Yankii can be seen as Japan’s take on trashy America, with the Yankii community embracing the “bad boy” aesthetic and rebelling against the respectable Japanese ideals of politeness.
Yankiis typically wear customized tracksuits which they couple with an extravagant attitude and a willingness to fight.
"Kegadoru" is a Japanese trend that can be seen in the Harajuku precincts, and it literally translates to "injured idols."
The main component of this fashion trend is bandages and eye patches. The appeal of this style is to look vulnerable and injured while being obvious and even showing it off.
A truly weird trend that sprung up on Instagram, with questionable merits. A saline solution is used to swell up the forehead and with a slight push in the middle, a bagel shape appears.
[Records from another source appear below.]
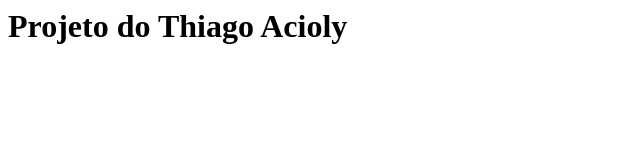
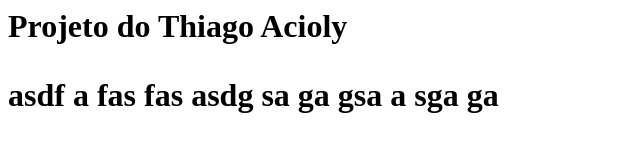
Before and after one commit to thiagoacioly/curso-git, a plain HTML site: page index.html in a window 1280 px wide. Shown: the whole page, without its empty margins (0-640 px from the left). Drawn offline with Linux system fonts and the light colour scheme.

Commit message:
alterando index

```diff
--- a/index.html
+++ b/index.html
@@ -3,5 +3,7 @@
 	</head>
 	<body>
 		<h1> Projeto do Thiago Acioly <h1>
+
+		<p> asdf a fas fas asdg sa ga gsa a sga ga</p>
 	</body>
 </html>
```
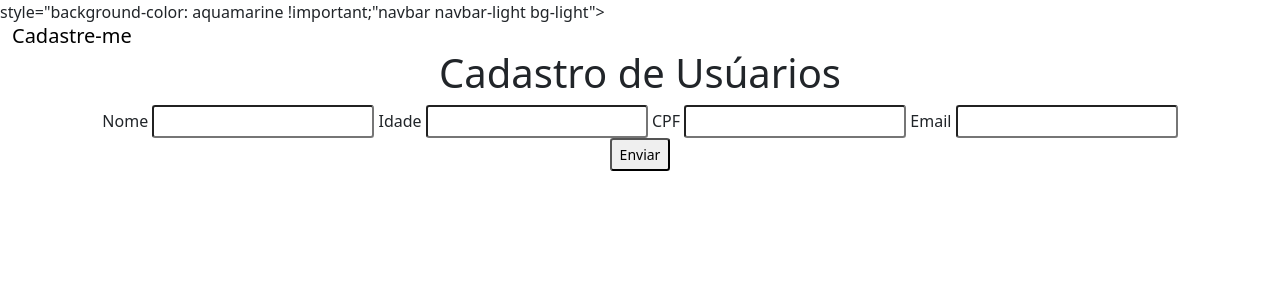
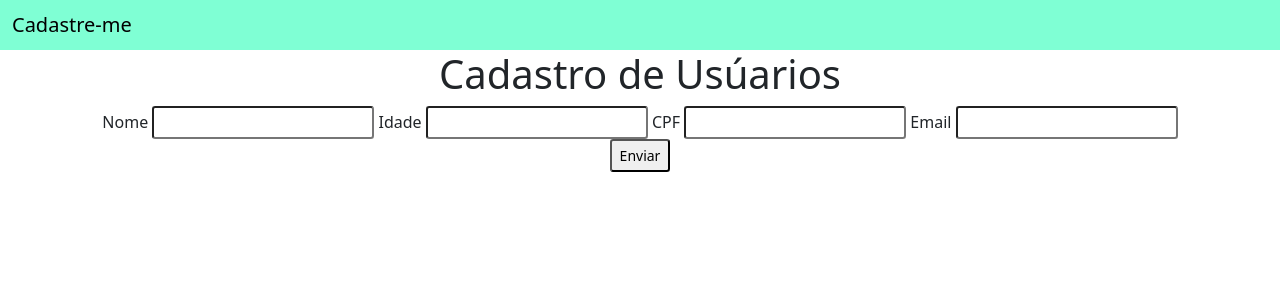
Before and after one commit to Leonardo-snts/Cadastro-Django, a Django app: page / in a window 1280 px wide. Shown: the top 300 px of the page. Run offline with Django 5.2, Linux system fonts and the light colour scheme.

Commit message:
upate 1.1.1

```diff
--- a/app_cad_user/templates/usuarios/base.html
+++ b/app_cad_user/templates/usuarios/base.html
@@ -15,9 +15,9 @@
 
 <body>
     <!-- As a heading -->
-    <nav> style="background-color: aquamarine !important;"navbar navbar-light bg-light">
+    <nav class="navbar navbar-light bg-light" style="background-color: aquamarine !important;">
         <div class="container-fluid">
-            <span class= "navbar-brand mb-0 h1"><a style="text-decoration: none;color: black;" href="{% url 'home' %}">Cadastre-me</a> </span>
+            <span class="navbar-brand mb-0 h1"><a style="text-decoration: none; color: black;" href="{% url 'home' %}">Cadastre-me</a></span>
         </div>
     </nav>
 
```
Like in the image below, except with a little donut instead of tiny horns.
The look lasts merely a few hours, but what's more surprising is that this trend first started in Canada, but it's now become big in Japan.
“Sukeban” translates to “boss girl,” and this aesthetic can be seen not only worn as a trendy look but as a way of life.
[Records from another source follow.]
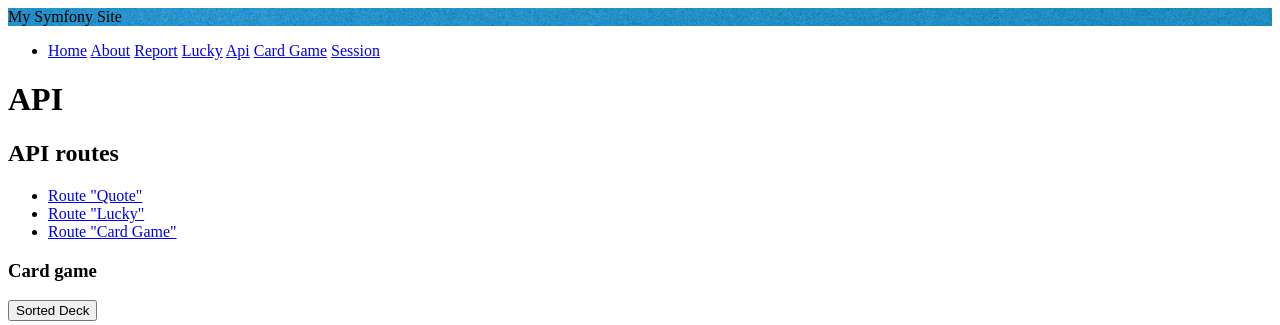
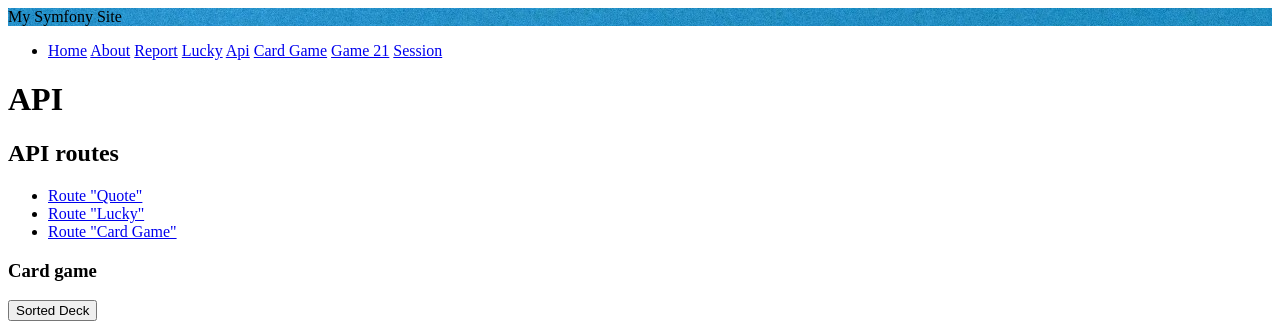
Before and after one commit to Veddan12/mvc, a Symfony app: template templates/api.html.twig in a window 1280 px wide. Shown: the top 325 px of the page. Run offline with Twig, Linux system fonts and the light colour scheme; the template is opened without the code that fills it, so the values that code supplies are empty; some libraries are stand-ins or nearby versions.

Commit message:
Add link for game

```diff
--- a/templates/base.html.twig
+++ b/templates/base.html.twig
@@ -26,6 +26,7 @@
                     <a href="{{ path('lucky') }}">Lucky</a>
                     <a href="{{ path('api') }}">Api</a>
                     <a href="{{ path('card') }}">Card Game</a>
+                    <a href="{{ path('game') }}">Game 21</a>
                     <a href="{{ path('show_session') }}">Session</a>
                 </li>
             </ul>
```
The trend was mostly adopted by women, sporting an edgy-looking demeanor, alternative clothing customizations, and a whole lot of sass. You don't want to mess with a Sukeban girl!
Sleepy Time Chic
With casual chic becoming more of a thing all over the world, it makes sense that this trend originated in Japan.
With many people wearing their PJs all day, Japan started this streetwear trend as another offshoot of Japanese culture, with oversized pajama bottoms and old tees incorporated for that bedtime look.